The Gift of Time
I instituted one-on-one mommy/daddy/daughter dates. Each month our girls opened an envelope with a destination/activity inside they could choose to do solo with either mommy or daughter. As a family with four children, this allowed our daughters to have that precious one-on-one time with a parent of their choice. Bonus: they got a double date with mommy and daddy during the month of their birthday!
Homemade Photo Books
From thunderstorms to going-to-school jitters to daily routines and even overcoming a fear of dogs, I have created homemade photo book with each of my girls. It’s very simple to do:
- Print photos of you, your child/and/or subject material (i.e. school building, dogs, etc.)
- Get 4 or 5 pieces of paper- light colors can make it more inviting
- Sit down with your child to write the book together, making it up as you go! Allow them to decorate so they feel they are a part of the book
- Read and reread the book together. You will find this becomes one of their favorites because they get to see themselves in a book!
I Caught You Making a Good Choice!
I’ve tried the three strikes and you lose your treat method but only because I was desperate and exhausted. It never felt good to induce fear in my children so I decided to go for the positive reinforcement route. My second-born came home with a new pair of frozen jammies that my third-born dripped with envy for. I capitalized on her life-dependent need for those jammies and created a sticker chart for her. Every time I caught her either making a good choice (sharing) or taking deep breaths to breathe her anger out rather than lashing out with her fists or her voice, she receives a sticker. Once she fills the chart, she gets those jammies! She has since earned more stickers than this picture and I have to admit that the pride she feels when I “catch her”, is worth 1,000 Elsa jammies!
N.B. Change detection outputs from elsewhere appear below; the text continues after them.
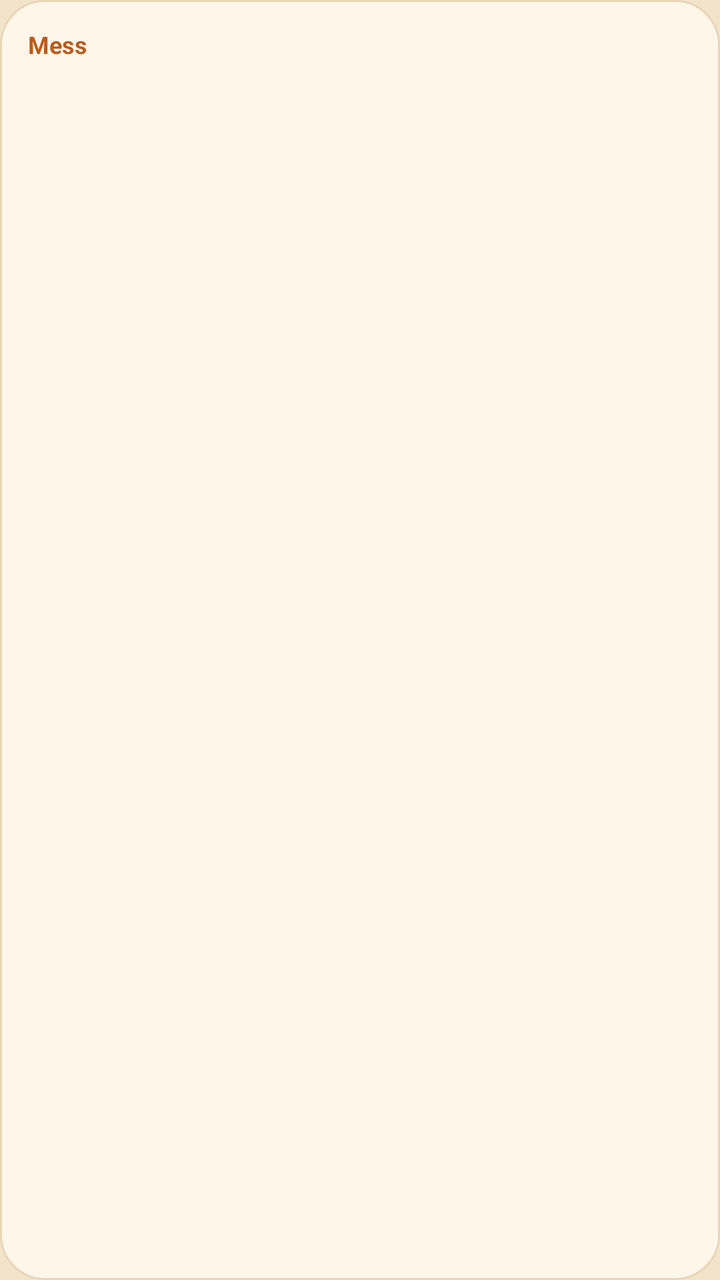
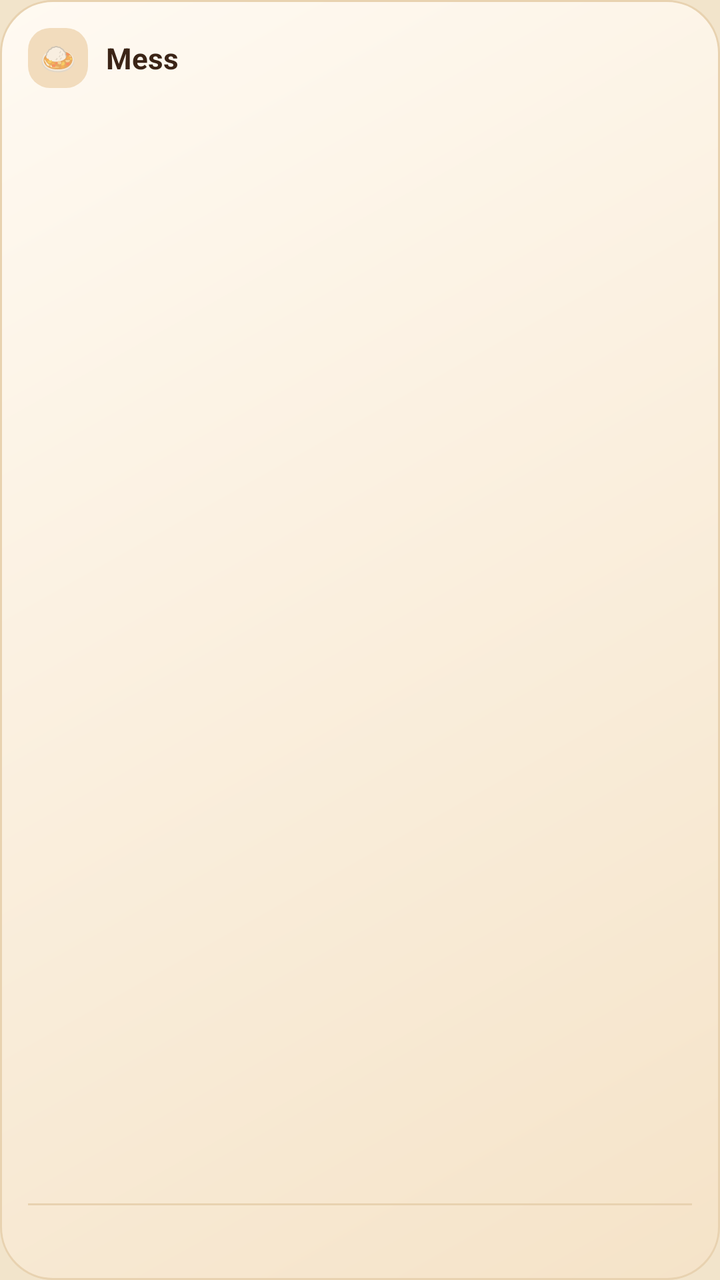

An Android layout rendered at two revisions. The XML below is the earlier revision; the diff shows what the commit changed to produce the second picture.
<!-- AndroidManifest.xml: application theme AppTheme -->
<!-- res/layout/widget_mess.xml -->
<?xml version="1.0" encoding="utf-8"?>
<LinearLayout xmlns:android="http://schemas.android.com/apk/res/android" android:id="@+id/w_root" android:layout_width="match_parent" android:layout_height="match_parent"
    android:orientation="vertical" android:background="@drawable/widget_bg" android:padding="14dp">
    <LinearLayout android:layout_width="match_parent" android:layout_height="wrap_content" android:orientation="horizontal" android:gravity="center_vertical">
        <TextView android:id="@+id/w_label" android:layout_width="0dp" android:layout_weight="1" android:layout_height="wrap_content"
            android:text="Mess" android:textColor="@color/widget_accent" android:textSize="12sp" android:textStyle="bold" android:maxLines="1" android:ellipsize="end" />
        <TextView android:id="@+id/w_badge" android:layout_width="wrap_content" android:layout_height="wrap_content" android:background="@drawable/widget_chip"
            android:paddingLeft="8dp" android:paddingRight="8dp" android:paddingTop="2dp" android:paddingBottom="2dp"
            android:textColor="@color/widget_ink" android:textSize="11sp" android:textStyle="bold" android:visibility="gone" />
    </LinearLayout>
    <TextView android:id="@+id/w_meal" android:layout_width="match_parent" android:layout_height="wrap_content" android:layout_marginTop="3dp"
        android:textColor="@color/widget_ink" android:textSize="17sp" android:textStyle="bold" android:maxLines="1" android:ellipsize="end" />
    <TextView android:id="@+id/w_items" android:layout_width="match_parent" android:layout_height="0dp" android:layout_weight="1" android:layout_marginTop="4dp"
        android:textColor="@color/widget_ink" android:textSize="13sp" android:lineSpacingExtra="2dp" android:ellipsize="end" />
</LinearLayout>
<!-- resources referenced by this layout -->
<resources>
  <color name="widget_accent">#B85D1C</color>
  <color name="widget_ink">#3B2416</color>
  <!-- drawable widget_bg (drawable) -->
  <?xml version="1.0" encoding="utf-8"?>
  <shape xmlns:android="http://schemas.android.com/apk/res/android" android:shape="rectangle">
      <solid android:color="@color/widget_bg" />
      <corners android:radius="22dp" />
      <stroke android:width="1dp" android:color="@color/widget_line" />
  </shape>
  <!-- drawable widget_chip (drawable) -->
  <?xml version="1.0" encoding="utf-8"?>
  <shape xmlns:android="http://schemas.android.com/apk/res/android" android:shape="rectangle">
      <solid android:color="@color/widget_chip" />
      <corners android:radius="999dp" />
  </shape>
  <style name="AppTheme" parent="Theme.AppCompat.DayNight.NoActionBar">
          <item name="colorPrimary">@color/colorPrimary</item>
          <item name="colorPrimaryDark">@color/colorPrimaryDark</item>
          <item name="colorAccent">@color/colorAccent</item>
          <item name="android:windowBackground">@color/page</item>
      </style>
  <color name="widget_bg">#FFF6EA</color>
  <color name="widget_line">#E9D6B8</color>
  <color name="widget_chip">#F6E3C8</color>
  <color name="colorPrimary">#7C3D1B</color>
  <color name="colorPrimaryDark">#7C3D1B</color>
  <color name="colorAccent">#6A3DE8</color>
  <color name="page">#F2E4CB</color>
</resources>

<!-- the commit's change to res/layout/widget_mess.xml (unified diff, before → after) -->
@@ -2,14 +2,18 @@
 <LinearLayout xmlns:android="http://schemas.android.com/apk/res/android" android:id="@+id/w_root" android:layout_width="match_parent" android:layout_height="match_parent"
     android:orientation="vertical" android:background="@drawable/widget_bg" android:padding="14dp">
     <LinearLayout android:layout_width="match_parent" android:layout_height="wrap_content" android:orientation="horizontal" android:gravity="center_vertical">
-        <TextView android:id="@+id/w_label" android:layout_width="0dp" android:layout_weight="1" android:layout_height="wrap_content"
-            android:text="Mess" android:textColor="@color/widget_accent" android:textSize="12sp" android:textStyle="bold" android:maxLines="1" android:ellipsize="end" />
-        <TextView android:id="@+id/w_badge" android:layout_width="wrap_content" android:layout_height="wrap_content" android:background="@drawable/widget_chip"
-            android:paddingLeft="8dp" android:paddingRight="8dp" android:paddingTop="2dp" android:paddingBottom="2dp"
-            android:textColor="@color/widget_ink" android:textSize="11sp" android:textStyle="bold" android:visibility="gone" />
+        <TextView android:id="@+id/w_icon" android:layout_width="30dp" android:layout_height="30dp" android:background="@drawable/widget_tile"
+            android:gravity="center" android:text="🍛" android:textSize="15sp" />
+        <TextView android:id="@+id/w_label" android:layout_width="0dp" android:layout_weight="1" android:layout_height="wrap_content" android:layout_marginStart="9dp"
+            android:text="Mess" android:textColor="@color/widget_ink" android:textSize="14.5sp" android:textStyle="bold" android:maxLines="1" android:ellipsize="end" />
+        <TextView android:id="@+id/w_chip" android:layout_width="wrap_content" android:layout_height="wrap_content" android:layout_marginStart="6dp"
+            android:background="@drawable/chip_neutral" android:paddingLeft="9dp" android:paddingRight="9dp" android:paddingTop="3dp" android:paddingBottom="3dp"
+            android:textColor="#8A6A52" android:textSize="11sp" android:textStyle="bold" android:maxLines="1" android:visibility="gone" />
     </LinearLayout>
-    <TextView android:id="@+id/w_meal" android:layout_width="match_parent" android:layout_height="wrap_content" android:layout_marginTop="3dp"
-        android:textColor="@color/widget_ink" android:textSize="17sp" android:textStyle="bold" android:maxLines="1" android:ellipsize="end" />
-    <TextView android:id="@+id/w_items" android:layout_width="match_parent" android:layout_height="0dp" android:layout_weight="1" android:layout_marginTop="4dp"
-        android:textColor="@color/widget_ink" android:textSize="13sp" android:lineSpacingExtra="2dp" android:ellipsize="end" />
+    <TextView android:id="@+id/w_items" android:layout_width="match_parent" android:layout_height="0dp" android:layout_weight="1" android:layout_marginTop="9dp"
+        android:textColor="@color/widget_ink" android:textSize="13.5sp" android:lineSpacingExtra="3dp" android:ellipsize="end" />
+    <LinearLayout android:id="@+id/w_nextbox" android:layout_width="match_parent" android:layout_height="wrap_content" android:orientation="vertical">
+    <ImageView android:layout_width="match_parent" android:layout_height="1dp" android:layout_marginTop="9dp" android:src="@drawable/widget_divider" android:scaleType="fitXY" android:importantForAccessibility="no" />
+        <TextView android:id="@+id/w_next" android:layout_width="match_parent" android:layout_height="wrap_content" android:layout_marginTop="7dp" android:textColor="@color/widget_muted" android:textSize="12sp" android:maxLines="1" android:ellipsize="end" />
+    </LinearLayout>
 </LinearLayout>
<!-- resource entries referenced after the edit -->
@@ -1,19 +1,31 @@
 <!-- resources referenced by this layout -->
 <resources>
-  <color name="widget_accent">#B85D1C</color>
   <color name="widget_ink">#3B2416</color>
+  <color name="widget_muted">#8A6A52</color>
+  <!-- drawable chip_neutral (drawable) -->
+  <?xml version="1.0" encoding="utf-8"?>
+  <shape xmlns:android="http://schemas.android.com/apk/res/android" android:shape="rectangle">
+      <solid android:color="#268A6A52" />
+      <corners android:radius="999dp" />
+  </shape>
   <!-- drawable widget_bg (drawable) -->
   <?xml version="1.0" encoding="utf-8"?>
   <shape xmlns:android="http://schemas.android.com/apk/res/android" android:shape="rectangle">
-      <solid android:color="@color/widget_bg" />
-      <corners android:radius="22dp" />
+      <gradient android:angle="315" android:startColor="@color/widget_bg_top" android:endColor="@color/widget_bg_bottom" />
+      <corners android:radius="26dp" />
       <stroke android:width="1dp" android:color="@color/widget_line" />
   </shape>
-  <!-- drawable widget_chip (drawable) -->
+  <!-- drawable widget_divider (drawable) -->
   <?xml version="1.0" encoding="utf-8"?>
   <shape xmlns:android="http://schemas.android.com/apk/res/android" android:shape="rectangle">
-      <solid android:color="@color/widget_chip" />
-      <corners android:radius="999dp" />
+      <solid android:color="@color/widget_line" />
+      <size android:height="1dp" />
+  </shape>
+  <!-- drawable widget_tile (drawable) -->
+  <?xml version="1.0" encoding="utf-8"?>
+  <shape xmlns:android="http://schemas.android.com/apk/res/android" android:shape="rectangle">
+      <solid android:color="@color/widget_tile" />
+      <corners android:radius="11dp" />
   </shape>
   <style name="AppTheme" parent="Theme.AppCompat.DayNight.NoActionBar">
           <item name="colorPrimary">@color/colorPrimary</item>
@@ -21,9 +33,10 @@
           <item name="colorAccent">@color/colorAccent</item>
           <item name="android:windowBackground">@color/page</item>
       </style>
-  <color name="widget_bg">#FFF6EA</color>
-  <color name="widget_line">#E9D6B8</color>
-  <color name="widget_chip">#F6E3C8</color>
+  <color name="widget_bg_top">#FFFAF2</color>
+  <color name="widget_bg_bottom">#F5E3C8</color>
+  <color name="widget_line">#E8D2B0</color>
+  <color name="widget_tile">#F2DCBD</color>
   <color name="colorPrimary">#7C3D1B</color>
   <color name="colorPrimaryDark">#7C3D1B</color>
   <color name="colorAccent">#6A3DE8</color>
Side note: I was careful of my verbiage- instead of “I caught you being good” which assumes she is otherwise bad (let’s be real- her behavior is at times, ATROCIOUS) I used the phrase “I caught you making a good choice!”. Her behavior choices are frequently bad- but it doesn’t mean she is 🙂
Here’s to hoping a combination of these three things help!